The plan is to construct a major new elevated road to the south of the city. The first section is the 11.3km long Autopista Urbana Sur (Urban Highway South) being built by Mexican contractor ICA Ingenieria at a cost of about US$450 million. The highway has been designed to alleviate the congestion to the south side of the city, cutting journey times by half. This new road features two lanes in each direction and includes some stretches of six lane carriageway. The road connects San Geronimo to Tlalpan Viaduct at the second deck level of the city’s existing elevated peripheral highway.
Given the tight space considerations and tricky logistics, the road is being built using prefabricated concrete sections made about 40km away from the construction area and erected during the night. The prefabricated concrete production facility had 22 hectares, 15 fabrication tables, and 120 molds. With an industrialized process and a workforce of more than 2, 000 workers, it was able to deliver all pieces on time to be transported and mounted each evening. Approximately 18,000 prefabricated elements were utilized for this project, which were installed between 11 pm and 5 am, the only time the vehicular transit was interrupted. This is the first time in Mexico that this construction method has been used to build a complete overhead highway, and it is also the largest urban project of its kind so far.

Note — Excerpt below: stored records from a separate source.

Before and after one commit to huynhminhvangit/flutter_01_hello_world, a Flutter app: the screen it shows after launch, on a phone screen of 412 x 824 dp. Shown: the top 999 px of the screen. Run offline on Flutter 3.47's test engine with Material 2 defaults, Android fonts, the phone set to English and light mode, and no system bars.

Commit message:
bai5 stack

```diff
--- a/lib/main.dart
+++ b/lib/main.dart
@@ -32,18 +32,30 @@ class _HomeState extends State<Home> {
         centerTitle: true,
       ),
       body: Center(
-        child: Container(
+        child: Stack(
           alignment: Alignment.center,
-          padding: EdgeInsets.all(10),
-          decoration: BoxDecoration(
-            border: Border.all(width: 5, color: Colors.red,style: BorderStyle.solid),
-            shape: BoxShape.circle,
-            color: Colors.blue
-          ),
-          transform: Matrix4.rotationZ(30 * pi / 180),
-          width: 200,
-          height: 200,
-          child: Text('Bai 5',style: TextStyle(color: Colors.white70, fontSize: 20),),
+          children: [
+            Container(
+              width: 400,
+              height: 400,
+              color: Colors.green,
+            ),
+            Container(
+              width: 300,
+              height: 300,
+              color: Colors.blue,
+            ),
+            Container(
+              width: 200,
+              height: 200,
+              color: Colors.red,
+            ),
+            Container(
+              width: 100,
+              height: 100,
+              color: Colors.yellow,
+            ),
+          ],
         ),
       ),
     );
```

ICA specializes in large infrastructure, heavy construction and civil engineering projects. As well as employing 40,000 employees, the company also owns 12 Terex cranes, including several 500-tonne capacity class AC 500-2 all-terrain cranes, which are being used for erecting the main concrete columns, beams and components. Larger components are lifted using tandem lifts.

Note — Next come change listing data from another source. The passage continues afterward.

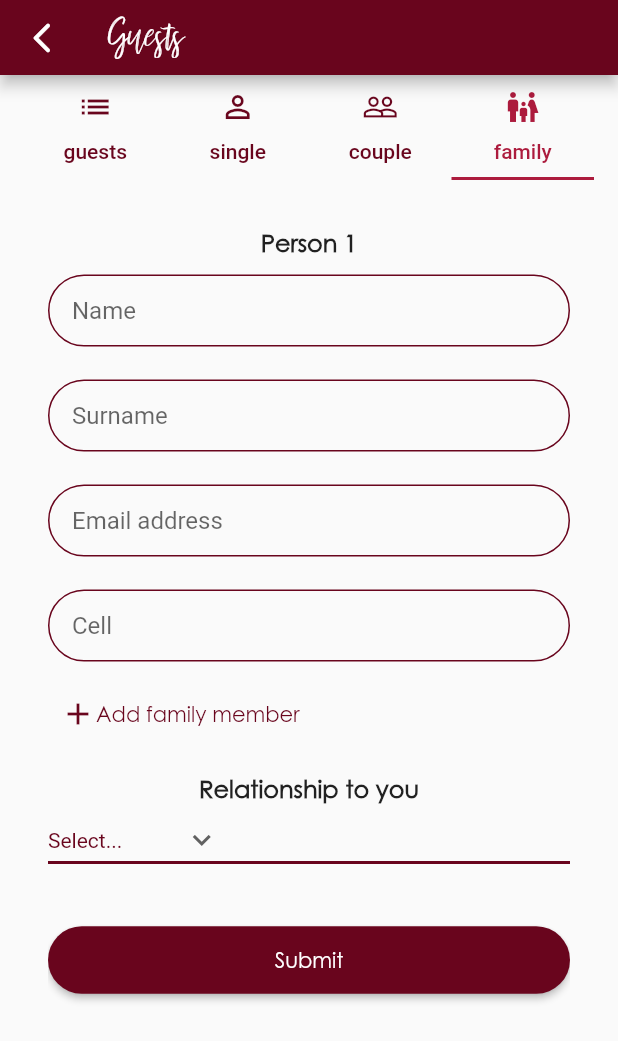
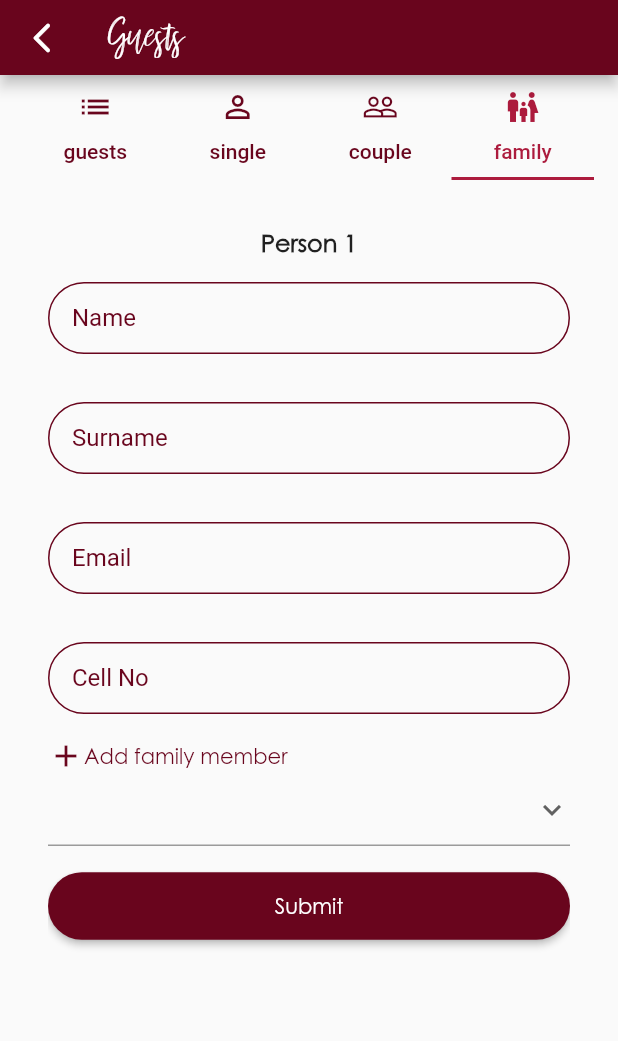
Before and after one commit to JAnokhina/wedding_planner, a Flutter app: the GuestsPage screen opened by its route, tab 4 chosen, on a phone screen of 412 x 824 dp. Shown: the top 1041 px of the screen. Run offline on Flutter 3.47's test engine with Material 2 defaults, Android fonts, the phone set to English and light mode, and no system bars; drawn by our look-alikes of flutter_form_builder; our stand-ins replace cloud_firestore, firebase_auth, firebase_core, flutter_rating_bar, flutter_svg, full_screen_image_null_safe and 5 more; missing offline and left inert: map_launcher; accounts and stored records are empty.

Commit message:
family guest adding successfully

```diff
--- a/lib/screens/guests/guests.dart
+++ b/lib/screens/guests/guests.dart
@@ -334,7 +334,7 @@ class _GuestsPageState extends State<GuestsPage> {
               }
 
               guestState.addGuestsssss(guests: guestsToAdd);
-              // coupleGuestFormKey.currentState?.reset();
+              coupleGuestFormKey.currentState?.reset();
 
               //Todo add validation that the call actually worked
               ScaffoldMessenger.of(context).showSnackBar(const SnackBar(
@@ -347,18 +347,22 @@ class _GuestsPageState extends State<GuestsPage> {
     ));
   }
 
-  List<Widget> guestForms = [];
+  int familyCount = 1;
   Widget familyGuestForm() {
-    return ListView(
-      children: [
-        guestDetails(1),
-        for (int i = 1; i <= guestForms.length; i++) ...[
-          guestDetails(i + 1),
-        ],
-        TextButton(
-            onPressed: () {
+    final guestState = Provider.of<GuestState>(context);
+
+    return SingleChildScrollView(
+        child: FormBuilder(
+      key: familyGuestFormKey,
+      child: Column(
+        mainAxisSize: MainAxisSize.max,
+        mainAxisAlignment: MainAxisAlignment.spaceEvenly,
+        children: <Widget>[
+          for (int i = 1; i <= familyCount; i++) dynamicForm(i),
+          InkWell(
+            onTap: () {
               setState(() {
-                guestForms.add(guestDetails(guestForms.length + 1));
+                familyCount++;
               });
             },
             child: Row(
@@ -372,12 +376,15 @@ class _GuestsPageState extends State<GuestsPage> {
                   style: TextStyle(color: AppColours.primary),
                 )
               ],
-            )),
-        if (guestForms.length >= 1) ...[
-          TextButton(
-              onPressed: () {
+            ),
+          ),
+          if (familyCount >= 2) ...[
+            Padding(
+              padding: const EdgeInsets.symmetric(vertical: 10),
+              child: InkWell(
+                onTap: () {
                   setState(() {
-                  guestForms.removeAt(guestForms.length - 1);
+                    familyCount--;
                   });
                 },
                 child: Row(
@@ -391,49 +398,145 @@ class _GuestsPageState extends State<GuestsPage> {
                       style: TextStyle(color: AppColours.primary),
                     )
                   ],
-              )),
+                ),
+              ),
+            ),
           ],
-        const Center(
-          child: Heading(heading: 'Relationship to you'),
+          FormBuilderDropdown(
+            name: 'relationship',
+            icon: const Icon(Icons.keyboard_arrow_down_outlined),
+            elevation: 16,
+            style: const TextStyle(color: AppColours.primary),
+            items: <String>[
+              'Select...',
+              'Family',
+              'Wedding Party',
+              'Friend',
+              'Family Friend'
+            ].map<DropdownMenuItem<String>>((String value) {
+              return DropdownMenuItem<String>(
+                value: value,
+                child: Text(value),
+              );
+            }).toList(),
           ),
-        const DropdownMenu(),
-        Padding(
-          padding: const EdgeInsets.symmetric(vertical: 16),
-          child: SubmitButton(buttonName: 'Submit', onPressedFunction: () {}),
-        )
-      ],
-    );
+          SubmitButton(
+            buttonName: 'Submit',
+            onPressedFunction: () {
+              familyGuestFormKey.currentState?.save();
+              List<GuestModel> guestsToAdd = [];
+
+              for (int i = 1; i <= familyCount; i++) {
+                guestsToAdd.add(GuestModel(
+                    name:
+                        '${familyGuestFormKey.currentState?.fields['name$i']?.value} ${familyGuestFormKey.currentState?.fields['surname$i']?.value}',
+                    email:
+                        '${familyGuestFormKey.currentState?.fields['email$i']?.value}',
+                    cell:
+                        '${familyGuestFormKey.currentState?.fields['cell$i']?.value}',
+                    relationship:
+                        '${familyGuestFormKey.currentState?.fields['relationship']?.value}',
+                    rsvpStatus: false));
               }
 
-  Widget guestDetails(int guestNumber) {
-    TextEditingController nameController = TextEditingController();
-    TextEditingController surnameController = TextEditingController();
-    TextEditingController emailController = TextEditingController();
-    TextEditingController cellController = TextEditingController();
-    return Column(
-      children: [
-        Heading(heading: 'Person $guestNumber'),
-        TextFormEntry(
-            hintText: 'Name',
-            keyboardType: TextInputType.name,
-            textController: nameController),
-        TextFormEntry(
-          hintText: 'Surname',
-          keyboardType: TextInputType.name,
-          textController: surnameController,
+              guestState.addGuestsssss(guests: guestsToAdd);
+              // familyGuestFormKey.currentState?.reset();
+
+              //Todo add validation that the call actually worked
+              ScaffoldMessenger.of(context).showSnackBar(const SnackBar(
+                content: Text('Guest added successfully'),
+              ));
+            },
           ),
-        TextFormEntry(
-          hintText: 'Email address',
-          keyboardType: TextInputType.emailAddress,
-          textController: emailController,
+        ],
       ),
-        TextFormEntry(
-            hintText: 'Cell',
-            keyboardType: TextInputType.phone,
-            textController: cellController),
-      ],
-    );
+    ));
+
+    // return ListView(
+    //   children: [
+    //     guestDetails(1),
+    //     for (int i = 1; i <= guestForms.length; i++) ...[
+    //       guestDetails(i + 1),
+    //     ],
+    //     TextButton(
+    //         onPressed: () {
+    //           setState(() {
+    //             guestForms.add(guestDetails(guestForms.length + 1));
+    //           });
+    //         },
+    //         child: Row(
+    //           children: const [
+    //             Icon(
+    //               Icons.add,
+    //               color: AppColours.primary,
+    //             ),
+    //             Text(
+    //               'Add family member',
+    //               style: TextStyle(color: AppColours.primary),
+    //             )
+    //           ],
+    //         )),
+    //     if (guestForms.length >= 1) ...[
+    //       TextButton(
+    //           onPressed: () {
+    //             setState(() {
+    //               guestForms.removeAt(guestForms.length - 1);
+    //             });
+    //           },
+    //           child: Row(
+    //             children: const [
+    //               Icon(
+    //                 Icons.remove,
+    //                 color: AppColours.primary,
+    //               ),
+    //               Text(
+    //                 'Remove family member',
+    //                 style: TextStyle(color: AppColours.primary),
+    //               )
+    //             ],
+    //           )),
+    //     ],
+    //     const Center(
+    //       child: Heading(heading: 'Relationship to you'),
+    //     ),
+    //     const DropdownMenu(),
+    //     Padding(
+    //       padding: const EdgeInsets.symmetric(vertical: 16),
+    //       child: SubmitButton(buttonName: 'Submit', onPressedFunction: () {}),
+    //     )
+    //   ],
+    // );
   }
+  //
+  // Widget guestDetails(int guestNumber) {
+  //   TextEditingController nameController = TextEditingController();
+  //   TextEditingController surnameController = TextEditingController();
+  //   TextEditingController emailController = TextEditingController();
+  //   TextEditingController cellController = TextEditingController();
+  //   return Column(
+  //     children: [
+  //       Heading(heading: 'Person $guestNumber'),
+  //       TextFormEntry(
+  //           hintText: 'Name',
+  //           keyboardType: TextInputType.name,
+  //           textController: nameController),
+  //       TextFormEntry(
+  //         hintText: 'Surname',
+  //         keyboardType: TextInputType.name,
+  //         textController: surnameController,
+  //       ),
+  //       TextFormEntry(
+  //         hintText: 'Email address',
+  //         keyboardType: TextInputType.emailAddress,
+  //         textController: emailController,
+  //       ),
+  //       TextFormEntry(
+  //           hintText: 'Cell',
+  //           keyboardType: TextInputType.phone,
+  //           textController: cellController),
+  //     ],
+  //   );
+  // }
 
   Widget dynamicForm(int guestNr) {
     return Column(children: [
```
Lines whose indentation alone changed are shown as unchanged.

“Because it is an urban jobsite with limited space for heavy lifting and work access was only available for six hours each night between 11 pm and 5 am, we needed a crane that had quick travel speed, rapid set up time and excellent lift capacity,” said Ignacio Villaseñor Sanchez, ICA equipment director. “The AC 500-2 fit the bill perfectly.”
“The cranes performed faultlessly and had 97% availability, only stopping for planned maintenance,” said Sanchez. “The crane was extremely reliable and fitted with good safety systems. Everything related to the set-up and rigging went very smoothly. Obvious challenges included the lack of space on the job site, however the AC 500-2 is one of the most maneuverable and compact cranes in its class, which helped.”
The time taken for the Terex AC 500-2 to drive from the depot to the jobsite was about 30 minutes, and another hour was needed before it was fully rigged and ready to lift. Between four and five people were involved in the rigging process and just two additional low loader ballast wagons were needed.
Some column sections weighed up to 425 tonnes while the 36 to 48 meter long and 4 to 6.5 meter wide (depending on the number of lanes they carry) horizontal sections weighed up to 350 tonnes. In total there are about 20,000 pre-cast components made from high strength concrete including about 500 columns varying in height from five to 25 meters. Sections were prefabricated at a pre-casting facility using a process that took just 48 hours. Once cured the units are transported and placed in to position on-site.
“The AC 500s are lifting at an average height of about 20 meters and carrying out either single or tandem lifts between 10 to 220 tonnes at a radius between 10 to 15 metres – typical low radius heavy lifting,“ said Bernardo Quintana Kawage, general director of ICA. “First the cranes are positioned on site and the modular elements to be lifted arrive in sequence. Once lifted and positioned they are welded and secured. Then the next element arrives and the process is repeated over and over. When the cranes need to move, they remove their own counterweight onto a low-loader and then move to the next jobsite. In all, between seven and 15 people were needed to set-up the crane and carry out the lift.”
Super-efficient logistics are critical to enable the construction to keep to the 14-month schedule with three to four massive sections being installed each night. Because of the size of the main elements, they are erected one at a time although smaller elements can be erected simultaneously. The support columns feature an integrated shoe and head design. This makes the erection process much quicker although precise positioning of the columns is needed to locate each unit into deep foundations prepared in advance.
The project is expected to be completed by the end of 2013.